Work instruction -> Return every line below exactly as written.

╭─ Entries supplied

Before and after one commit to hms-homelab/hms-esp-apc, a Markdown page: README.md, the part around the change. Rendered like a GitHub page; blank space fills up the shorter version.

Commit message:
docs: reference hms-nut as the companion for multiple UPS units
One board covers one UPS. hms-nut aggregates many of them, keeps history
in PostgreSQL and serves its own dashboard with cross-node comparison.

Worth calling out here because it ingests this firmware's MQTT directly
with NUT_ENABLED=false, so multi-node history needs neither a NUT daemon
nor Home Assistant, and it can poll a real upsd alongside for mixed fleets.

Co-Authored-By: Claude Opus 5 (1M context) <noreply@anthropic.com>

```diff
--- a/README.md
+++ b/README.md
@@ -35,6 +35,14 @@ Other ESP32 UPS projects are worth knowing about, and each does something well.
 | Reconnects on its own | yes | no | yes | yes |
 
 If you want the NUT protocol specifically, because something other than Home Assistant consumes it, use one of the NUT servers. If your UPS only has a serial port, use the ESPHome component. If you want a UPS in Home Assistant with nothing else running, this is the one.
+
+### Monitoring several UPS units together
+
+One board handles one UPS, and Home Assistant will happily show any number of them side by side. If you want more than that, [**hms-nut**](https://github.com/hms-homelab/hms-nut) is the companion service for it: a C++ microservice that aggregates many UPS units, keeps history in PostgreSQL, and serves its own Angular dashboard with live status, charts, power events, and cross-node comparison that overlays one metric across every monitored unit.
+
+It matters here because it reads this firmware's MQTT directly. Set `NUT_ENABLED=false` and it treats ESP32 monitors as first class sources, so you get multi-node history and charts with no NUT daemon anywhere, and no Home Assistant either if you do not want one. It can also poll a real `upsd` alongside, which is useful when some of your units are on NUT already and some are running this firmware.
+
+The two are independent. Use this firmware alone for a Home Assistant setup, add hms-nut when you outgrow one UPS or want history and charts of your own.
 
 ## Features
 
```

╰─

Solved problem ->
Before and after one commit to hms-homelab/hms-esp-apc, a Markdown page: README.md, the part around the change. Rendered like a GitHub page; blank space fills up the shorter version.

Commit message:
docs: reference hms-nut as the companion for multiple UPS units
One board covers one UPS. hms-nut aggregates many of them, keeps history
in PostgreSQL and serves its own dashboard with cross-node comparison.

Worth calling out here because it ingests this firmware's MQTT directly
with NUT_ENABLED=false, so multi-node history needs neither a NUT daemon
nor Home Assistant, and it can poll a real upsd alongside for mixed fleets.

Co-Authored-By: Claude Opus 5 (1M context) <noreply@anthropic.com>

```diff
--- a/README.md
+++ b/README.md
@@ -35,6 +35,14 @@ Other ESP32 UPS projects are worth knowing about, and each does something well.
 | Reconnects on its own | yes | no | yes | yes |
 
 If you want the NUT protocol specifically, because something other than Home Assistant consumes it, use one of the NUT servers. If your UPS only has a serial port, use the ESPHome component. If you want a UPS in Home Assistant with nothing else running, this is the one.
+
+### Monitoring several UPS units together
+
+One board handles one UPS, and Home Assistant will happily show any number of them side by side. If you want more than that, [**hms-nut**](https://github.com/hms-homelab/hms-nut) is the companion service for it: a C++ microservice that aggregates many UPS units, keeps history in PostgreSQL, and serves its own Angular dashboard with live status, charts, power events, and cross-node comparison that overlays one metric across every monitored unit.
+
+It matters here because it reads this firmware's MQTT directly. Set `NUT_ENABLED=false` and it treats ESP32 monitors as first class sources, so you get multi-node history and charts with no NUT daemon anywhere, and no Home Assistant either if you do not want one. It can also poll a real `upsd` alongside, which is useful when some of your units are on NUT already and some are running this firmware.
+
+The two are independent. Use this firmware alone for a Home Assistant setup, add hms-nut when you outgrow one UPS or want history and charts of your own.
 
 ## Features
 
```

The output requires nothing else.